Obviously it’s a terrible idea to let idiots wander city streets with assault rifles firing at any 30-pound quadriped they think they see — in fact, I’m much more worried about me, my dog, or a random cat being hurt or killed by a hunter than by a coyote, which are known to avoid humans whenever possible.
But there’s another reason to not let hunters “cull” coyotes and remove them from our cities: because biologists say it won’t work.
The US spent millions of dollars over a century and a half trying to exterminate coyotes, but today they inhabit three times as much land as they ever did before the program started. They used to be found only in the west, but now they exist coast to coast, and from Mexico all the way to Canada. That happened in part because first we killed their only other predator: wolves. But it also was spurred by our deathwish. Coyotes usually prefer to live in packs that are hierarchical, in which only the “alpha” male and female mate and produce offspring. But when they’re threatened, they split up into pairs, each of which can then mate and have offspring. Their howls inform them of how many other coyotes are out there, and if they don’t get enough of a response, they kick their mating into high gear. They breed at younger ages and their litter sizes double or even triple. Coyotes are a fascinating example of a species that adapts and not just survives, but thrives.
When the extirpation program unintentionally spurred their numbers and pushed the population across the country, coyotes even started breeding with the few remaining wolf species they started running into in the east. So now we also have “coywolves” running around, which is fucking amazing.
So not only will hunting the coyotes probably not help, it will probably make the situation worse, especially considering that when left alone, coyotes won’t overbreed — they will control their own population to lessen intra-species competition.
And in the meanwhile, the coyotes we so desperately want exterminated aren’t stealing our food or hunting our babies — they’re doing hardcore pest control, eating our rats and our mice, and even our feral cats. Yes, I love cats and don’t want to see them killed, but cats belong in the home where they are safe from cars and coyotes and budding psychopaths, and where they can be prevented from decimating our songbird population. Coyotes are in fact amazing animals that are a healthy, beneficial part of our ecosystem.
While I don’t mind that coyotes eat the occasional feral cat, I do mind that they eat the occasional family dog. And that’s why instead of killing coyotes, we just need to study them more and educate our society more. We need to know when and where they’re making dens (because they’ll be more aggressive toward humans who come near offspring), and we need to know where and when they’re active so that people can avoid allowing dogs off-leash near them.

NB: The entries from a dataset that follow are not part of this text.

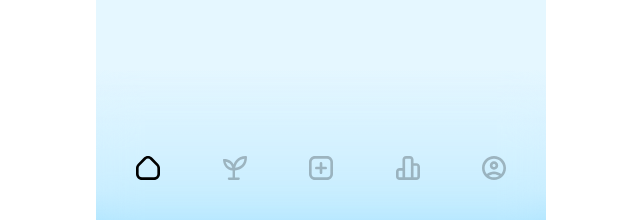
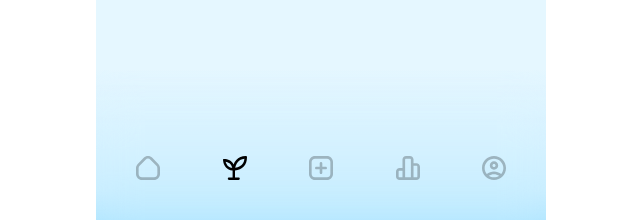
Before and after one commit to likelion-kwu/14th-hackathon-team2-frontend, a React (Vite) app: page /reflection in a window 1280 px wide. Shown: the part 580-800 px from the top of the page, without its empty margins (319-959 px from the left). Built offline with nearby package versions, Linux system fonts and the light colour scheme.

Commit message:
feat : navigation js (#22)

```diff
--- a/src/components/main-layout/navigation/Navigation.css
+++ b/src/components/main-layout/navigation/Navigation.css
@@ -1,9 +1,9 @@
 .navigation__container {
-  position: sticky;
+  position: fixed;
   bottom: 0;
-
   display: flex;
   width: 100%;
+  max-width: 450px;
   height: 150px;
 
   align-items: end;
--- a/src/components/main-layout/navigation/Navigation.jsx
+++ b/src/components/main-layout/navigation/Navigation.jsx
@@ -1,14 +1,57 @@
 import './Navigation.css'
 import { Icon } from '../../icon/Icon'
+import { useLocation, useNavigate } from 'react-router-dom'
 
 function Navigation() {
+  const navigate = useNavigate()
+  const location = useLocation()
+
+  const navigationItems = [
+    {
+      path: '/home',
+      activeIcon: 'navigation-home-active',
+      disabledIcon: 'navigation-home-disabled',
+    },
+    {
+      path: '/reflection',
+      activeIcon: 'navigation-reflec-active',
+      disabledIcon: 'navigation-reflec-disabled',
+    },
+    {
+      path: '/routine',
+      activeIcon: 'navigation-routine-active',
+      disabledIcon: 'navigation-routine-disabled',
+    },
+    {
+      path: '/ranking',
+      activeIcon: 'navigation-rank-active',
+      disabledIcon: 'navigation-rank-disabled',
+    },
+    {
+      path: '/customize',
+      activeIcon: 'navigation-custom-active',
+      disabledIcon: 'navigation-custom-disabled',
+    },
+  ]
+
   return (
-    <div className='navigation__container'>
-      <Icon name='navigation-home-active' width={24} height={24} />
-      <Icon name='navigation-reflec-disabled' width={24} height={24} />
-      <Icon name='navigation-routine-disabled' width={24} height={24} />
-      <Icon name='navigation-rank-disabled' width={24} height={24} />
-      <Icon name='navigation-custom-disabled' width={24} height={24} />
+    <div className='navigation__page'>
+      <nav className='navigation__container'>
+        {navigationItems.map((item) => {
+          const isActive = location.pathname === item.path
+
+          return (
+            <button
+              key={item.path}
+              type='button'
+              className='navigation__button'
+              onClick={() => navigate(item.path)}
+            >
+              <Icon name={isActive ? item.activeIcon : item.disabledIcon} width={24} height={24} />
+            </button>
+          )
+        })}
+      </nav>
     </div>
   )
 }
--- a/src/router/AppRouter.jsx
+++ b/src/router/AppRouter.jsx
@@ -13,9 +13,12 @@ export const AppRouter = createBrowserRouter([
     path: '/',
     element: <MainLayout />,
     children: [
+      { path: 'home', element: <div>home</div> },
       { path: 'reflection', element: <ReflectionPage /> },
+      { path: 'routine', element: <div>routine</div> },
       { path: 'ranking', element: <RankingPage /> },
       { path: 'customize', element: <CustomizePage /> },
     ],
   },
+  { path: '*', element: <div>404 Not Found</div> },
 ])
```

Coyotes are everything that we want America to be about: clever, beautiful, and able to adapt and overcome extreme obstacles. Here’s hoping we stop idiot humans from basically making a non-problem into a huge problem.